SOURCE INFORMATION:
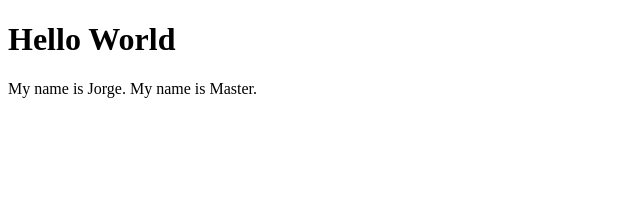
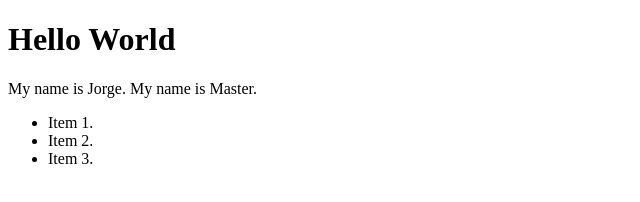
Before and after one commit to Jorge-Ortiz-Mata/Github-Course, a plain HTML site: page pages/index.html in a window 1280 px wide. Shown: the whole page, without its empty margins (0-640 px from the left). Drawn offline with Linux system fonts and the light colour scheme.

```diff
--- a/pages/index.html
+++ b/pages/index.html
@@ -14,5 +14,10 @@
         My name is Jorge.
         My name is Master.
     </p>
+    <ul>
+        <li>Item 1.</li>
+        <li>Item 2.</li>
+        <li>Item 3.</li>
+    </ul>
 </body>
 </html>
```
Also changed, not shown: 1 other file.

TASK INSTRUCTIONS: Write out the data once more exactly, omitting the pictures.

EXPECTED ANSWER:
Before and after one commit to Jorge-Ortiz-Mata/Github-Course, a plain HTML site: page pages/index.html in a window 1280 px wide. Shown: the whole page, without its empty margins (0-640 px from the left). Drawn offline with Linux system fonts and the light colour scheme.

```diff
--- a/pages/index.html
+++ b/pages/index.html
@@ -14,5 +14,10 @@
         My name is Jorge.
         My name is Master.
     </p>
+    <ul>
+        <li>Item 1.</li>
+        <li>Item 2.</li>
+        <li>Item 3.</li>
+    </ul>
 </body>
 </html>
```
Also changed, not shown: 1 other file.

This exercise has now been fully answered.